**EXERCISE:** Make an exact copy of all the data.

[Stored entries]
[Start of section]
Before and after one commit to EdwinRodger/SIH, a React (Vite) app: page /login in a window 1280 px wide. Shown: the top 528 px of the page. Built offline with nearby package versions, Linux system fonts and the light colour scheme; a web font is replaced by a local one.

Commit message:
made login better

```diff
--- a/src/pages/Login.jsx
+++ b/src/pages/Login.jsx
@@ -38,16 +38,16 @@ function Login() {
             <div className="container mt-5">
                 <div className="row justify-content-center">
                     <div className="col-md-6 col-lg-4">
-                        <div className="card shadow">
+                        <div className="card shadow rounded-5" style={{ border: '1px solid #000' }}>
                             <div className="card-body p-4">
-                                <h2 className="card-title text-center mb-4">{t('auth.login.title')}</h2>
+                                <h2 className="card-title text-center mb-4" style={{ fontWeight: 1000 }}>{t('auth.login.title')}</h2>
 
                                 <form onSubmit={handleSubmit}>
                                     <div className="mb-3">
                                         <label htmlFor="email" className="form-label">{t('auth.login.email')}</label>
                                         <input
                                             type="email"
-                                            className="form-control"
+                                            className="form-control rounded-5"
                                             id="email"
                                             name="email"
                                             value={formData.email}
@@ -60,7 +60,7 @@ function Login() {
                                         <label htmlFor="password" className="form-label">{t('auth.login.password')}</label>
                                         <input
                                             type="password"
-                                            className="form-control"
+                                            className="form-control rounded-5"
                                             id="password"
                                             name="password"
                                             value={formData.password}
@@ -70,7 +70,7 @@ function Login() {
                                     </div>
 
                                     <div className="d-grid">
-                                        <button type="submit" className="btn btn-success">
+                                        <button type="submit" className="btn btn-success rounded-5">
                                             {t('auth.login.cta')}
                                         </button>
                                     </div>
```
[End of section]
**ANSWER TO THE EXERCISE:**
Before and after one commit to EdwinRodger/SIH, a React (Vite) app: page /login in a window 1280 px wide. Shown: the top 528 px of the page. Built offline with nearby package versions, Linux system fonts and the light colour scheme; a web font is replaced by a local one.

Commit message:
made login better

```diff
--- a/src/pages/Login.jsx
+++ b/src/pages/Login.jsx
@@ -38,16 +38,16 @@ function Login() {
             <div className="container mt-5">
                 <div className="row justify-content-center">
                     <div className="col-md-6 col-lg-4">
-                        <div className="card shadow">
+                        <div className="card shadow rounded-5" style={{ border: '1px solid #000' }}>
                             <div className="card-body p-4">
-                                <h2 className="card-title text-center mb-4">{t('auth.login.title')}</h2>
+                                <h2 className="card-title text-center mb-4" style={{ fontWeight: 1000 }}>{t('auth.login.title')}</h2>
 
                                 <form onSubmit={handleSubmit}>
                                     <div className="mb-3">
                                         <label htmlFor="email" className="form-label">{t('auth.login.email')}</label>
                                         <input
                                             type="email"
-                                            className="form-control"
+                                            className="form-control rounded-5"
                                             id="email"
                                             name="email"
                                             value={formData.email}
@@ -60,7 +60,7 @@ function Login() {
                                         <label htmlFor="password" className="form-label">{t('auth.login.password')}</label>
                                         <input
                                             type="password"
-                                            className="form-control"
+                                            className="form-control rounded-5"
                                             id="password"
                                             name="password"
                                             value={formData.password}
@@ -70,7 +70,7 @@ function Login() {
                                     </div>
 
                                     <div className="d-grid">
-                                        <button type="submit" className="btn btn-success">
+                                        <button type="submit" className="btn btn-success rounded-5">
                                             {t('auth.login.cta')}
                                         </button>
                                     </div>
```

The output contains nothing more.